In the West, the Russian and Ukrainian narratives are still very strongly mixed. Russians are invited to roundtables about the reconstruction of Ukraine for some reason. You know, the ‘good’ Russians.


And with the Russians and without them, any conversation about Ukraine quickly turns into a conversation about the problems of Russia and Russian society. This is a great challenge for us now: to tell the world that we don’t need this and we can’t mix. Now, this is not just wrong; it is extremely inappropriate. The whole war is about the fact that Ukraine is not Russia. Ukrainians die for that every day.


In part this mixing happens because Russia’s attack on Ukraine led not only to what the West discovered about the brave and extraordinary Ukrainians but also to increased interest in Russia and Russian culture. Obviously, people are wondering how ‘the mysterious Russian soul’ explains all this.


Of course, it is important for our future that Russia is reborn into something normal. But that doesn’t mean that every conversation about Ukraine [should be] a conversation about Russia. Such mixing is a shameful and humiliating practice that directly follows both old Soviet and more recent Kremlin narratives.


Ukraine can’t wait until Russian society heals. The Russian military will not be stopped by media literacy and VPN for Russians. They will be stopped by javelins, NLAWs, and long-distance artillery. Before Russia can be treated, it must be stopped.

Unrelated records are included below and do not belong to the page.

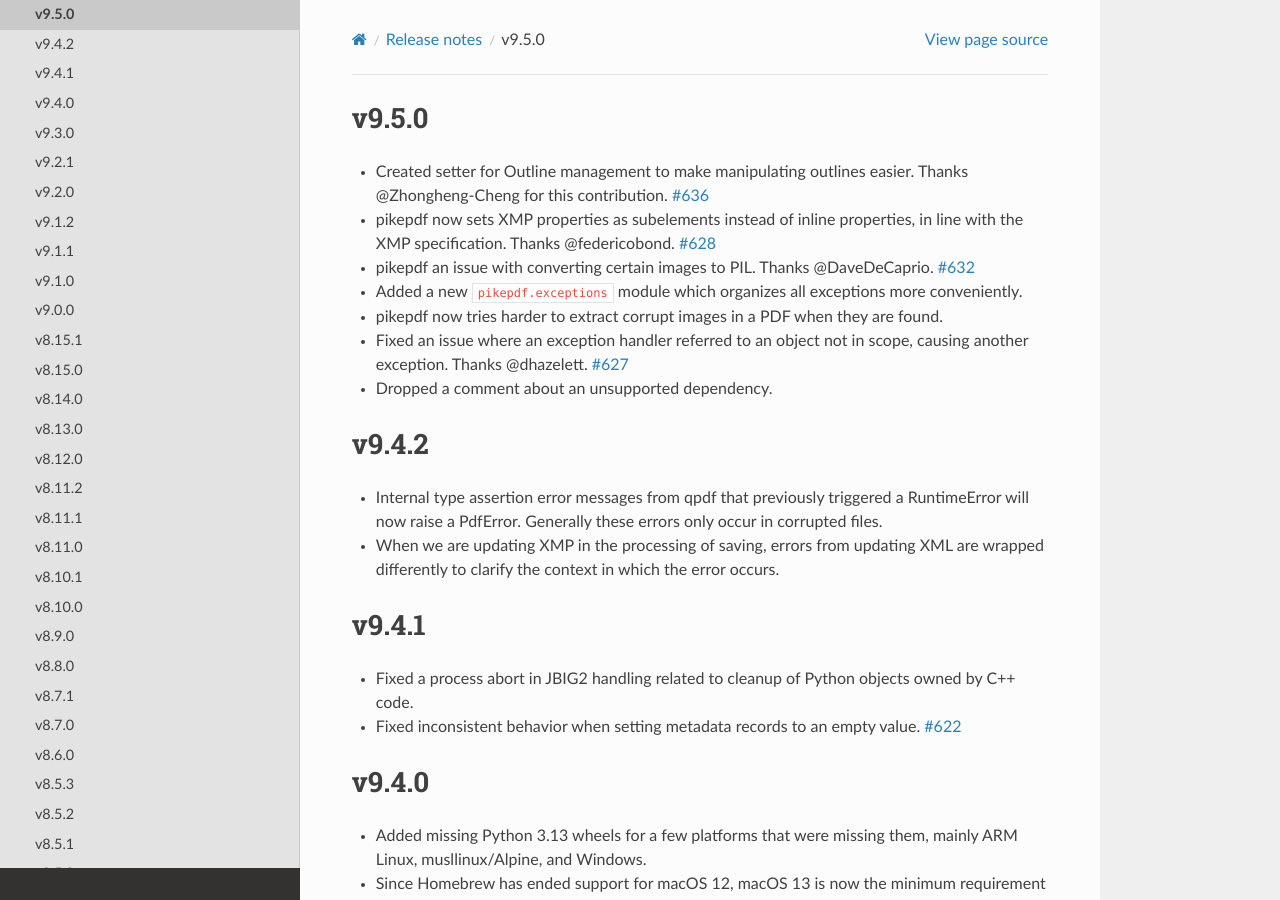
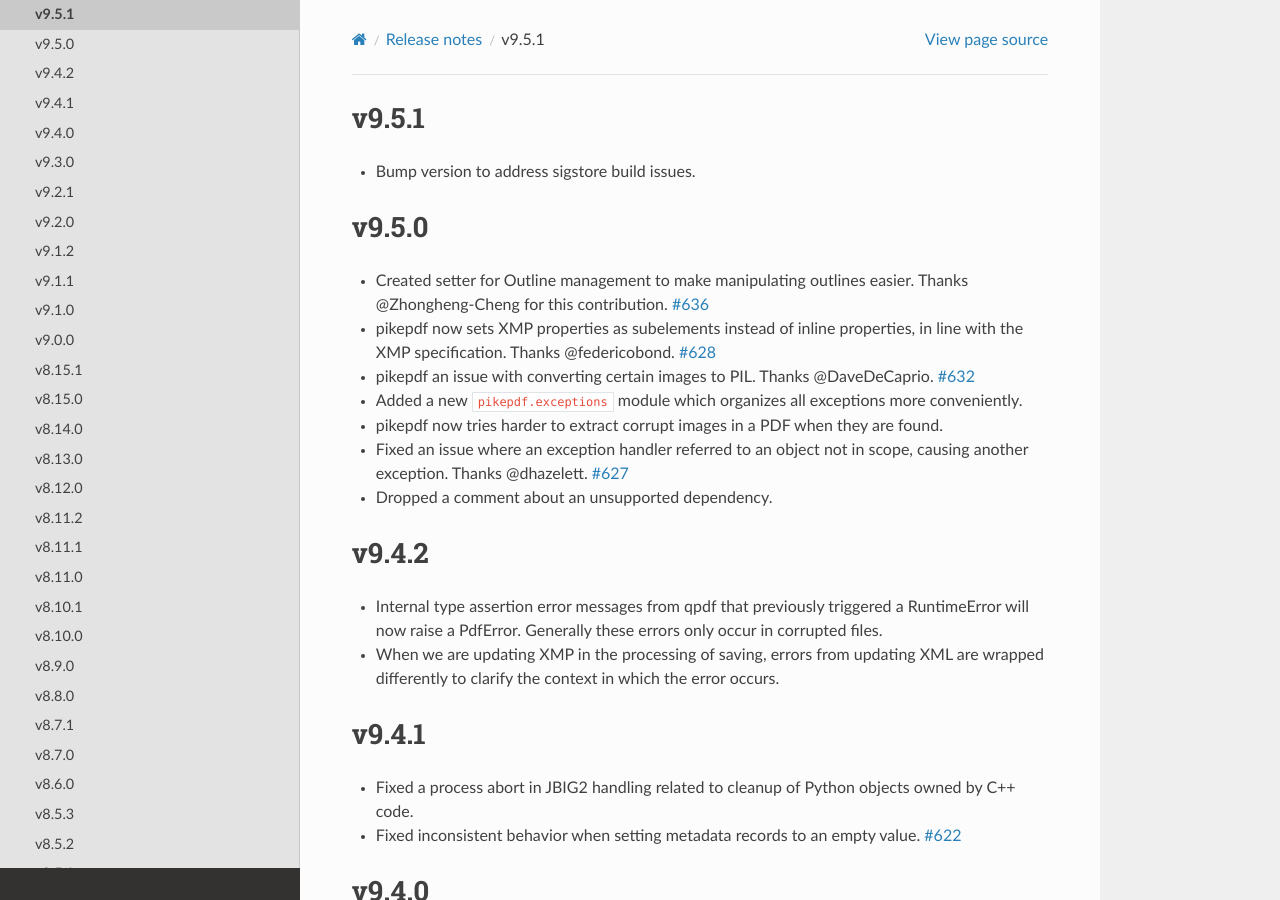
Before and after one commit to pikepdf/pikepdf, a Sphinx documentation site: the page built from docs/releasenotes/version9.rst, in a window 1280 px wide and 900 px high. Built offline with Sphinx 7.4.7 and the Read the Docs theme 3.1.0, drawn with Linux system fonts in a browser that asks for light colours; pages that are not in the unit, such as notebooks, are missing from menus.

Commit message:
v9.5.1 notes

```diff
--- a/docs/releasenotes/version9.rst
+++ b/docs/releasenotes/version9.rst
@@ -1,3 +1,8 @@
+v9.5.1
+======
+
+- Bump version to address sigstore build issues.
+
 v9.5.0
 ======
 
```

Russian liberals and independent media overwhelmingly seem to feel no responsibility at all for what is happening … They have the inherent view of themselves as the hero victim and don’t ask ‘where did we go wrong?’

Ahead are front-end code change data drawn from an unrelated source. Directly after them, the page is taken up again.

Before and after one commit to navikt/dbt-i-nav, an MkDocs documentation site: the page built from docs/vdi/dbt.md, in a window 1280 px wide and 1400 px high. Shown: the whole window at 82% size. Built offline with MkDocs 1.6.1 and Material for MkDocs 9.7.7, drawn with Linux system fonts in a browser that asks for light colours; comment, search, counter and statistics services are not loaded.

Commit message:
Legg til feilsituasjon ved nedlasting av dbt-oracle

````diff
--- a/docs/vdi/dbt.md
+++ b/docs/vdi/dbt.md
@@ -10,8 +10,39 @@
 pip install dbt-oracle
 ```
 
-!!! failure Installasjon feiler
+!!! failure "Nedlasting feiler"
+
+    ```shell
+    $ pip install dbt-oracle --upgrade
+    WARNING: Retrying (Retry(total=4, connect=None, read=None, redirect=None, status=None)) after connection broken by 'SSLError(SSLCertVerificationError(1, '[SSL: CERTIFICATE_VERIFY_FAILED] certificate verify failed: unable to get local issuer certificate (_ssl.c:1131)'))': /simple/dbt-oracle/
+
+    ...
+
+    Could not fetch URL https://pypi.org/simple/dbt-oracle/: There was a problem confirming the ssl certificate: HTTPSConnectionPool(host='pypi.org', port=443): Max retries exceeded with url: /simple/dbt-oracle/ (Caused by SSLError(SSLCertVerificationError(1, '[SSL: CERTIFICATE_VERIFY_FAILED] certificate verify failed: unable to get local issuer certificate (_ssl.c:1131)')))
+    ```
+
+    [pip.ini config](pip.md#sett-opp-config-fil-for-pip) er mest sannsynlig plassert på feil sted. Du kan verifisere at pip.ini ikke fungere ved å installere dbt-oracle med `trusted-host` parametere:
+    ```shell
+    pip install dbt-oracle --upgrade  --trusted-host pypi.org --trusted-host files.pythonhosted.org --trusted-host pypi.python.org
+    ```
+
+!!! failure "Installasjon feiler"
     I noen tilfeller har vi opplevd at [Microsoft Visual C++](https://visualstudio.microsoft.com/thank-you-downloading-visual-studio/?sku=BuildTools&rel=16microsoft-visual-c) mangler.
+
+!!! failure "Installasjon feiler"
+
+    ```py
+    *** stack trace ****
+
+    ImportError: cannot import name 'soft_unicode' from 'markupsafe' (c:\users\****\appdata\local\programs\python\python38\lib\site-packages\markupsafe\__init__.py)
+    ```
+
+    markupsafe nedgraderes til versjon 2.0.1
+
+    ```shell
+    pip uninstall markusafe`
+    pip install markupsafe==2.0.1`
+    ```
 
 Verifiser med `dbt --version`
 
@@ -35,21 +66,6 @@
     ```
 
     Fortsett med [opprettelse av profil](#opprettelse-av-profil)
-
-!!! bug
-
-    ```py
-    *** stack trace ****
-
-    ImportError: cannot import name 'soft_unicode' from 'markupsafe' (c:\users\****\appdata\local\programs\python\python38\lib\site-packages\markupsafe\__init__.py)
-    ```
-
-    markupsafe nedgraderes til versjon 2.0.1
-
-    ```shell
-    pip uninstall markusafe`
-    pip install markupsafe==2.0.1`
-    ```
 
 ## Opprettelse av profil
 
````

Even foreigners close to us do not understand why we do not love ‘good Russians’ and are surprised when Ukrainians criticize liberal Russians … The West willingly accepts the Russians’ self-evaluation and tells Ukrainians ‘don’t argue with good Russians; you’ll need them.’ It’s not entirely clear for what, because they have contributed so little so far.

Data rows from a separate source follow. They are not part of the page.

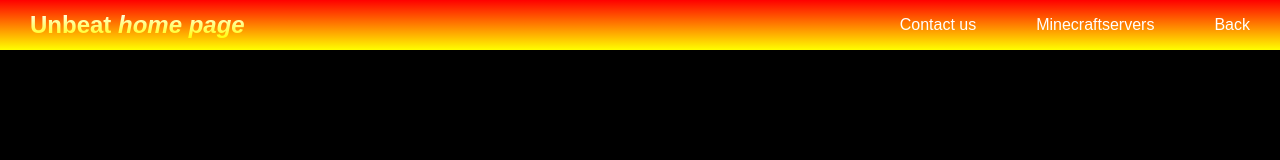
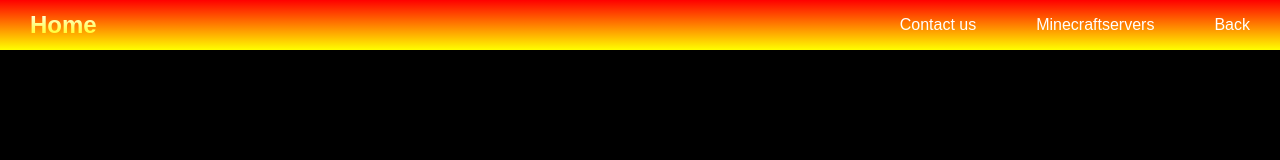
Before and after one commit to FakedSafe705737/UnbeatServer.net, a plain HTML site: page home.html in a window 1280 px wide. Drawn offline with Linux system fonts and the light colour scheme.

Commit message:
Add files via upload

```diff
--- a/home.html
+++ b/home.html
@@ -19,7 +19,7 @@
             <li><a href="index.html">Back</a></li>
         </ul>
         <ul>
-            <li><a><h1>Unbeat <em>home page</em></h1></a>
+            <li><a><h1>Home</h1></a>
             </h1></li>
             <li class="hideOnMobile"><a href="contact.html">Contact us</a></li>
             <li class="hideOnMobile"><a href="mc.html">Minecraftservers</a></li>
```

It’s hard for me to restrain myself when Russians say they are ‘victims of propaganda.’ Calling them “victims” removes all responsibility from then. But when 70+ percent of society supports the killing of civilians and a war of aggression, they are not victims, they are potential killers. So that propaganda could make killers out of people, they must either have darkness or emptiness in them from the beginning. In 30 years, Russian society has not created values to fill this void, and so it is filled by Solovyev and Simonyan [top propagandists of the Russian state – Editor]. Ukrainian society in contrast has created values, an identity and a national idea, all at a great price.


All this is clear to us; but quite obviously to the outside world, including societies and communities who support us, it is not. The world finally found out who we Ukrainians are, but we still have to work hard to explain to it who we are not.

Read More:

You could close this page. Or you could join our community and help us produce more materials like this.  We keep our reporting open and accessible to everyone because we believe in the power of free information. This is why our small, cost-effective team depends on the support of readers like you to bring deliver timely news, quality analysis, and on-the-ground reports about Russia's war against Ukraine and Ukraine's struggle to build a democratic society. A little bit goes a long way: for as little as the cost of one cup of coffee a month, you can help build bridges between Ukraine and the rest of the world, plus become a co-creator and vote for topics we should cover next. Become a patron or see other ways to support. Become a Patron!

To suggest a correction or clarification, write to us here

You can also highlight the text and press Ctrl + Enter

Please leave your suggestions or corrections here

    Related Posts